The kick-off for UNBC’s 25th anniversary celebrations occurred on Sept 2 and coincided with orientation for hundreds of first-year students. The events of the day have been captured in the news and on various social media channels, but now, one week after the festivities, it’s easy to see that the kick-off also inspired feelings of pride from people with various associations with UNBC. The Citizen published an editorial, a local CBC radio personality wrote a blog post (both authors are UNBC alumni), and long-time faculty member Todd Whitcombe penned a sincere op-ed, and they have served to magnify the atmosphere that was felt on campus that day. As a “UNBC old-timer,” it was gratifying to see new students truly interacting with people whose association with UNBC is much older than the students themselves.

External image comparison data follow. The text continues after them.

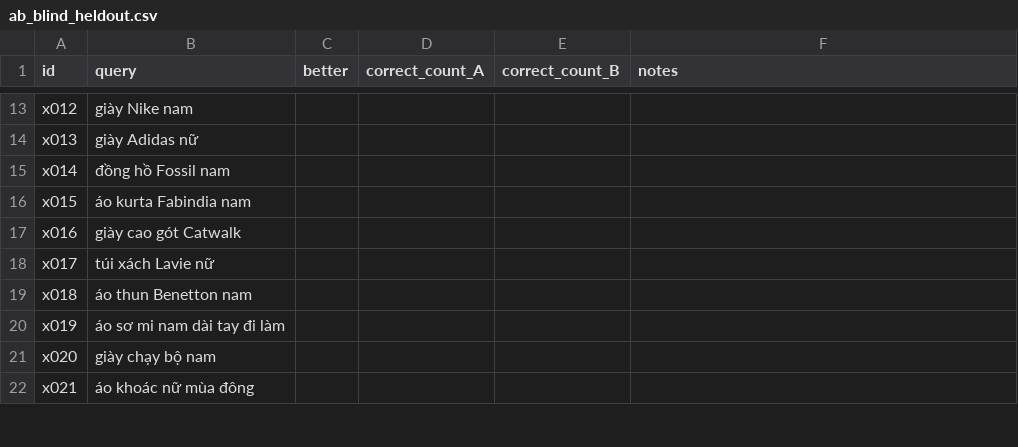
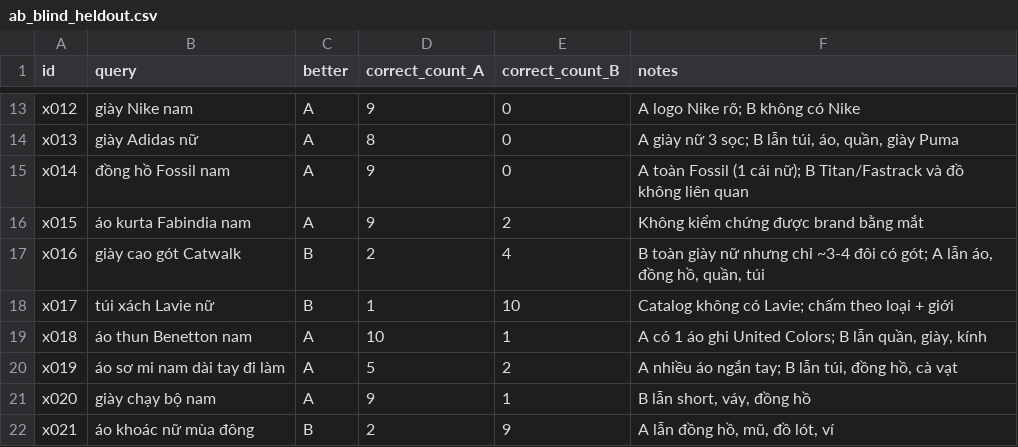
Before and after one commit to ITOnyx/btl_deep, a CSV file: eval/ab_blind_heldout.csv, drawn as a sheet; only a part is shown, gaps mark what is left out; the diff covers the shown part only; the diff names each change by its address in the sheet, - before the commit and + after, or states it on an @@ line.

```diff
--- a/eval/ab_blind_heldout.csv
+++ b/eval/ab_blind_heldout.csv
-C13:C16 (better): (empty)
+C13:C16 (better): A
-D13 (correct_count_A): (empty)
+D13 (correct_count_A): 9
-E13:E15 (correct_count_B): (empty)
+E13:E15 (correct_count_B): 0
-F13 (notes): (empty)
+F13 (notes): A logo Nike rõ; B không có Nike
-D14 (correct_count_A): (empty)
+D14 (correct_count_A): 8
-F14 (notes): (empty)
+F14 (notes): A giày nữ 3 sọc; B lẫn túi, áo, quần, giày Puma
-D15:D16 (correct_count_A): (empty)
+D15:D16 (correct_count_A): 9
-F15 (notes): (empty)
+F15 (notes): A toàn Fossil (1 cái nữ); B Titan/Fastrack và đồ không liên quan
-E16 (correct_count_B): (empty)
+E16 (correct_count_B): 2
-F16 (notes): (empty)
+F16 (notes): Không kiểm chứng được brand bằng mắt
-C17:C18 (better): (empty)
+C17:C18 (better): B
-D17 (correct_count_A): (empty)
+D17 (correct_count_A): 2
-E17 (correct_count_B): (empty)
+E17 (correct_count_B): 4
-F17 (notes): (empty)
+F17 (notes): B toàn giày nữ nhưng chỉ ~3-4 đôi có gót; A lẫn áo, đồng hồ, quần, túi
-D18 (correct_count_A): (empty)
+D18 (correct_count_A): 1
-E18 (correct_count_B): (empty)
+E18 (correct_count_B): 10
-F18 (notes): (empty)
+F18 (notes): Catalog không có Lavie; chấm theo loại + giới
-C19:C21 (better): (empty)
+C19:C21 (better): A
-D19 (correct_count_A): (empty)
+D19 (correct_count_A): 10
-E19 (correct_count_B): (empty)
+E19 (correct_count_B): 1
-F19 (notes): (empty)
+F19 (notes): A có 1 áo ghi United Colors; B lẫn quần, giày, kính
-D20 (correct_count_A): (empty)
+D20 (correct_count_A): 5
-E20 (correct_count_B): (empty)
+E20 (correct_count_B): 2
-F20 (notes): (empty)
+F20 (notes): A nhiều áo ngắn tay; B lẫn túi, đồng hồ, cà vạt
-D21 (correct_count_A): (empty)
+D21 (correct_count_A): 9
-E21 (correct_count_B): (empty)
+E21 (correct_count_B): 1
-F21 (notes): (empty)
+F21 (notes): B lẫn short, váy, đồng hồ
-C22 (better): (empty)
+C22 (better): B
-D22 (correct_count_A): (empty)
+D22 (correct_count_A): 2
-E22 (correct_count_B): (empty)
+E22 (correct_count_B): 9
-F22 (notes): (empty)
+F22 (notes): A lẫn đồng hồ, mũ, đồ lót, ví
```
Also changed, not shown: 80 edited cells elsewhere in this file, 4 other files.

It’s exactly why one of the themes for the 25th anniversary is energy. There was a real feeling of energy at the University last week, and many commented that they had never witnessed anything quite like it at UNBC. I was on campus the day the Queen visited in 1994. I’ll never forget it, but it has been great to see that level of energy resurrected many times over the years: the annual graduation ceremonies, the start of the medical program in 2004, the opening of the sport centre in 2007, and the visit from Rick Mercer a couple of years ago. Last Tuesday was one of those days.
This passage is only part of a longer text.